According to a letter from the Services and General Administration Department (S&GAD) of the Balochistan government, addressed to the Establishment Division, Senior Superintendent of Police (SSP), Ashfaq Anwar, and his subordinates were facilitating oil smuggling from Iran to different cities of Pakistan and earning millions of rupees per month in the process.
The Balochistan government has asked the Establishment Division secretary to suspend SSP Anwar and initiate departmental proceedings against him.
Departmental inquiry ordered against SSP’s alleged ring in Balochistan
According to petroleum dealers, between 15-20 per cent of the total fuel consumed in Pakistan is being smuggled in from Iran. The smuggled petrol and diesel are mostly used in Balochistan and some cities of Sindh, including Karachi.
Oil sector experts agree. They estimate that around 0.7 million litres of oil is being smuggled from Iran to Pakistan every day.
Abdul Sami Khan, chairman of the Pakistan Petroleum Dealers Association, told Dawn that the quantity of smuggled oil may even be far more than has been estimated.
“In addition to vehicles, smuggled oil is also being consumed in factories, offices and shops to run generators and other equipment,” he said.
According to him, nearly half of all smuggled oil is consumed within Balochistan, while the rest is transported to Karachi via Dera Ghazi Khan. He alleged that law enforcement personnel were involved in this smuggling.
A former law officer from Balochistan, on condition of anonymity, told Dawn that the Iranian government had allowed Baloch people living in the vicinity of Iran’s border to visit Iranian cities; these Pakistani visitors brought petrol and diesel back with them. He said Turbat was the venue where the smuggled oil was filled into oil tankers for onward transportation to different areas.
According to him, the smugglers paid bribes at the border, at different check posts as well as the entry and exit points of different cities, in order to get the oil to their desired destination.
No wonder then that the charge sheet against SSP Anwar alleged that he was receiving “Rs27,000 per oil tanker and Rs7,000-8,000 per passenger coach” through his subordinates.
In addition, he is also accused of receiving “Rs8,000-10,000 on account of posting/transfer of police constables and head constables”.

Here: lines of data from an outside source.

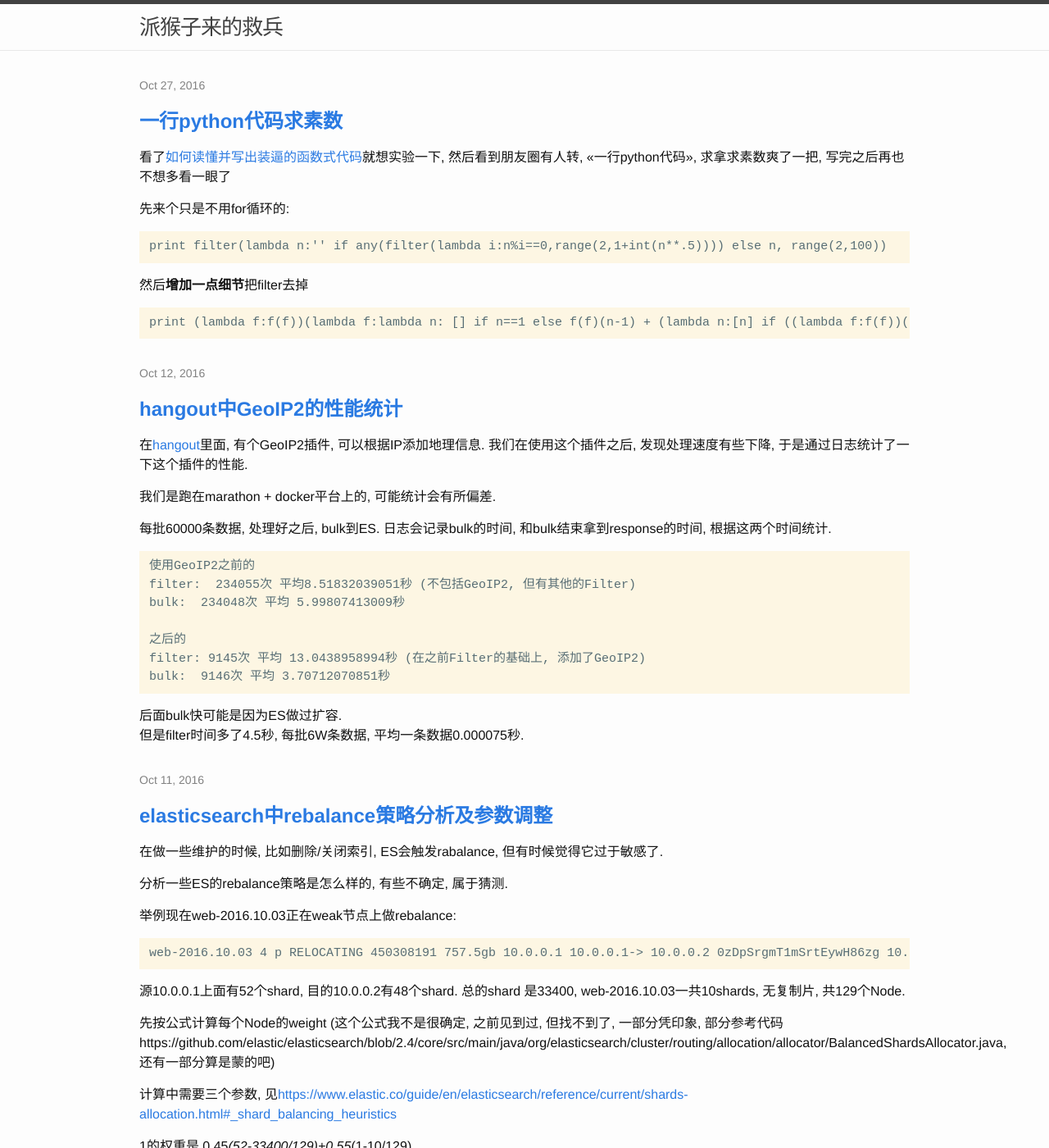
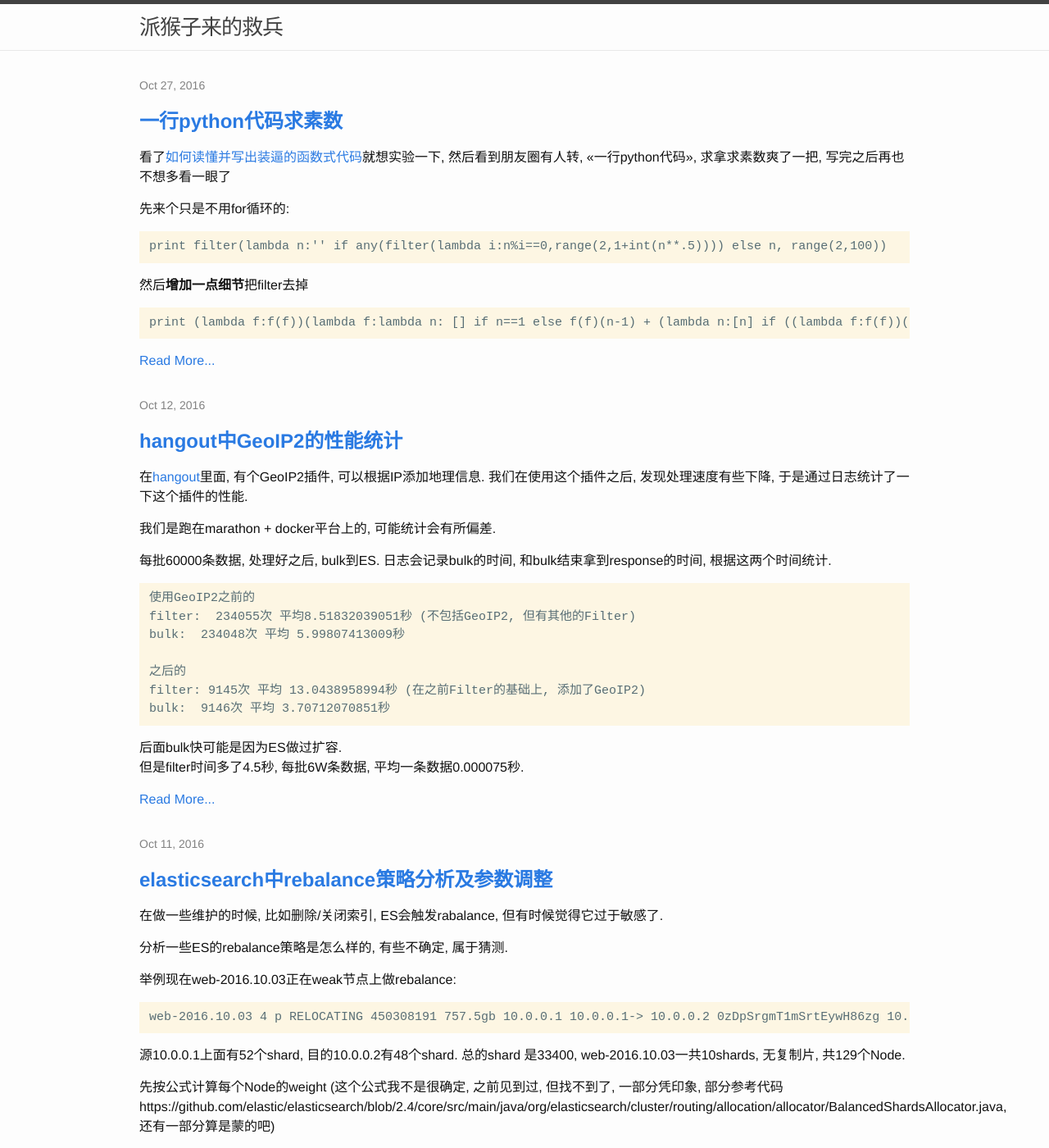
Before and after one commit to childe/ohmycat, a Jekyll site: the page built from index.html, in a window 1280 px wide and 1400 px high. Shown: the whole window at 82% size. Built offline with Jekyll 4.4.1, drawn with Linux system fonts in a browser that asks for light colours; the list of posts is cut into pages by our own code; comment, search, counter and statistics services are not loaded; some of the changed text lies outside the part shown.

Commit message:
read more

```diff
--- a/index.html
+++ b/index.html
@@ -14,6 +14,7 @@ layout: default
                 <a class="post-link" href="{{ post.url | prepend: site.baseurl }}">{{ post.title }}</a>
             </h1>
             <div> {% if post.abstract %}{{ post.abstract }}{% else %}{{ post.excerpt }}{% endif %}</div>
+            <a href="{{ post.url | prepend: site.baseurl }}">Read More...</a>
         </div>
         {% endfor %}
     </ul>
```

The charge sheet also alleged that in order to show that the security situation within his jurisdiction was under control, SSP Anwar had strictly instructed the station house officers of his jurisdiction not to register any FIRs without his express permission.
The statement of allegations against the officer states: “You (SSP Ashfaq Anwar) were involved in promoting smuggling of Iranian petrol/diesel. For this purpose, you were patronising a special team of junior police officers who collected bribes on your behalf and promoted smuggling of Iranian petrol/diesel. The average monthly bribe from this illegal trade was more than Rs3 million per month.”

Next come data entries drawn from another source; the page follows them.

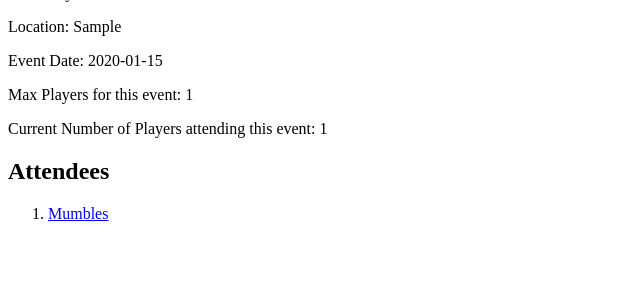
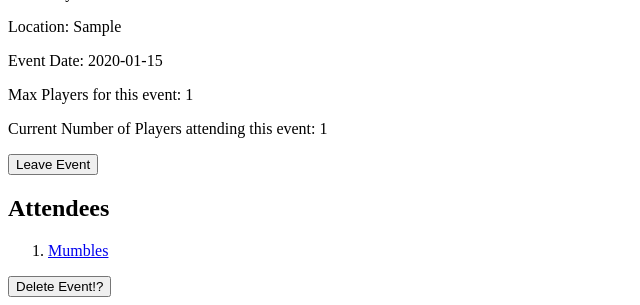
Before and after one commit to Tonyjlum/LinkShells, a Rails app: page /events/1 in a window 1280 px wide. Shown: the part 644-949 px from the top of the page, without its empty margins (0-640 px from the left). Before the commit the page ends 883 px from the top, so only its background shows below. Run offline with Rails 7, Linux system fonts and the light colour scheme; a user stored in the database is signed in; data comes from the database, SQL or seed files in the repository; tables that the repository leaves empty hold one stand-in row (values such as "Sample post"); style sheets or scripts are compiled from the project's sources; parts of the project's set-up code (start-up, migrations or seed data) failed here and were passed over.

Commit message:
delete for event working

```diff
--- a/app/controllers/events_controller.rb
+++ b/app/controllers/events_controller.rb
@@ -29,6 +29,16 @@ class EventsController < ApplicationController
     end
   end
 
+  def destroy
+    Event.find(session[:event_id]).destroy
+    session[:event_id] = nil
+    @user = User.find(session[:user_id])
+    @hostings = @user.events
+    @game_list = @user.games_by_name
+    @events = @user.confirms
+    redirect_to @user
+  end
+
   #search for event by game?
 
   def event_params
--- a/app/views/events/show.erb
+++ b/app/views/events/show.erb
@@ -5,12 +5,14 @@
 <p>Max Players for this event: <%= @event.max_player %></p>
 <p>Current Number of Players attending this event: <%= @event.users.count %></p>
 
-<% if @event.users.include?(User.find(session[:user_id]))%>
 
+<% if session[:user_id].nil?%>
+  Login to Join this Event
+<% elsif @event.users.include?(User.find(session[:user_id]))%>
+  <% session[:event_id] = @event.id  %>
+  <%= button_to "Leave Event", leave_event_path  %>
 <% elsif @event.full? %>
   This Event is full, Find other events for <%= link_to "#{@event.game.name}", @event.game%>
-<% elsif session[:user_id].nil?%>
-  Login to Join this Event
 <% else %>
   <% session[:event_id] = @event.id %>
   <%= button_to "Join", join_event_path %>
@@ -22,3 +24,8 @@
     <li><%= link_to confirm.username, confirm %></li>
   <% end %>
 </ol>
+
+<% if @event.user == User.find(session[:user_id]) %>
+  <% session[:event_id] = @event.id %>
+  <%= button_to "Delete Event!?", delete_event_path%>
+<% end %>
--- a/config/routes.rb
+++ b/config/routes.rb
@@ -1,14 +1,15 @@
 Rails.application.routes.draw do
-  resources :confirms, except: :create
-  resources :events
+  post "users/", to: "users#login", as: "login_in"
+  resources :confirms, except: [:create, :destroy]
+  resources :events, except: [:destroy]
   resources :sessions
   resources :ownerships
   resources :games, only: [:index, :show]
-  post "users/", to: "users#login", as: "login_in"
   resources :users
+
   root 'users#index'
-
+  post "thereisnocowlevel", to: "events#destroy", as: "delete_event"
   post '/joinconfirms', to: "confirms#create", as: "join_event"
-
+  post '.deleteconfirms', to: "confirms#destroy", as: "leave_event"
   post '/logout', to: 'sessions#destroy', as: "logout"
 end
```
Also changed, not shown: app/controllers/confirms_controller.rb (+7 -0 lines).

Ashfaq Anwar was appointed as assistant superintendent of police in 1997. He was a superintendent (SP) in Rawalpindi when former prime minister Benazir Bhutto was assassinated at Liaquat Bagh. He was the head of the 36-commando team deputed for the security of Ms Bhutto.
He was on duty at Liaquat Bagh on Dec 27, 2007, when an attacker opened fire on the convoy of Nawaz Sharif at the Islamabad Expressway. Anwar was sent to help secure Mr Sharif and in his absence, Ms Bhutto was assassinated. He is also a prosecution witness in the Benazir murder case.
The last posting of SSP Anwar was in Jaffarabad, Balochistan, which borders five districts – Larkana and Jacobabad in Sindh and Naseerabad, Jhal Magsi, and Dera Bugti in Balochistan.
A senior officer of the federal government claimed that most of the Iranian oil is smuggled to Sindh through Jaffarabad. He said that senior Sindh police officers were involved in this illegal trade. He said they had been identified and inquiries were being conducted against them.
When contacted, SSP Anwar – who has been suspended in connection with the charges levelled against him – denied these allegations. He said that a departmental inquiry had been ordered against him and he would defend himself before the inquiry committee.
Published in Dawn, September 7th, 2015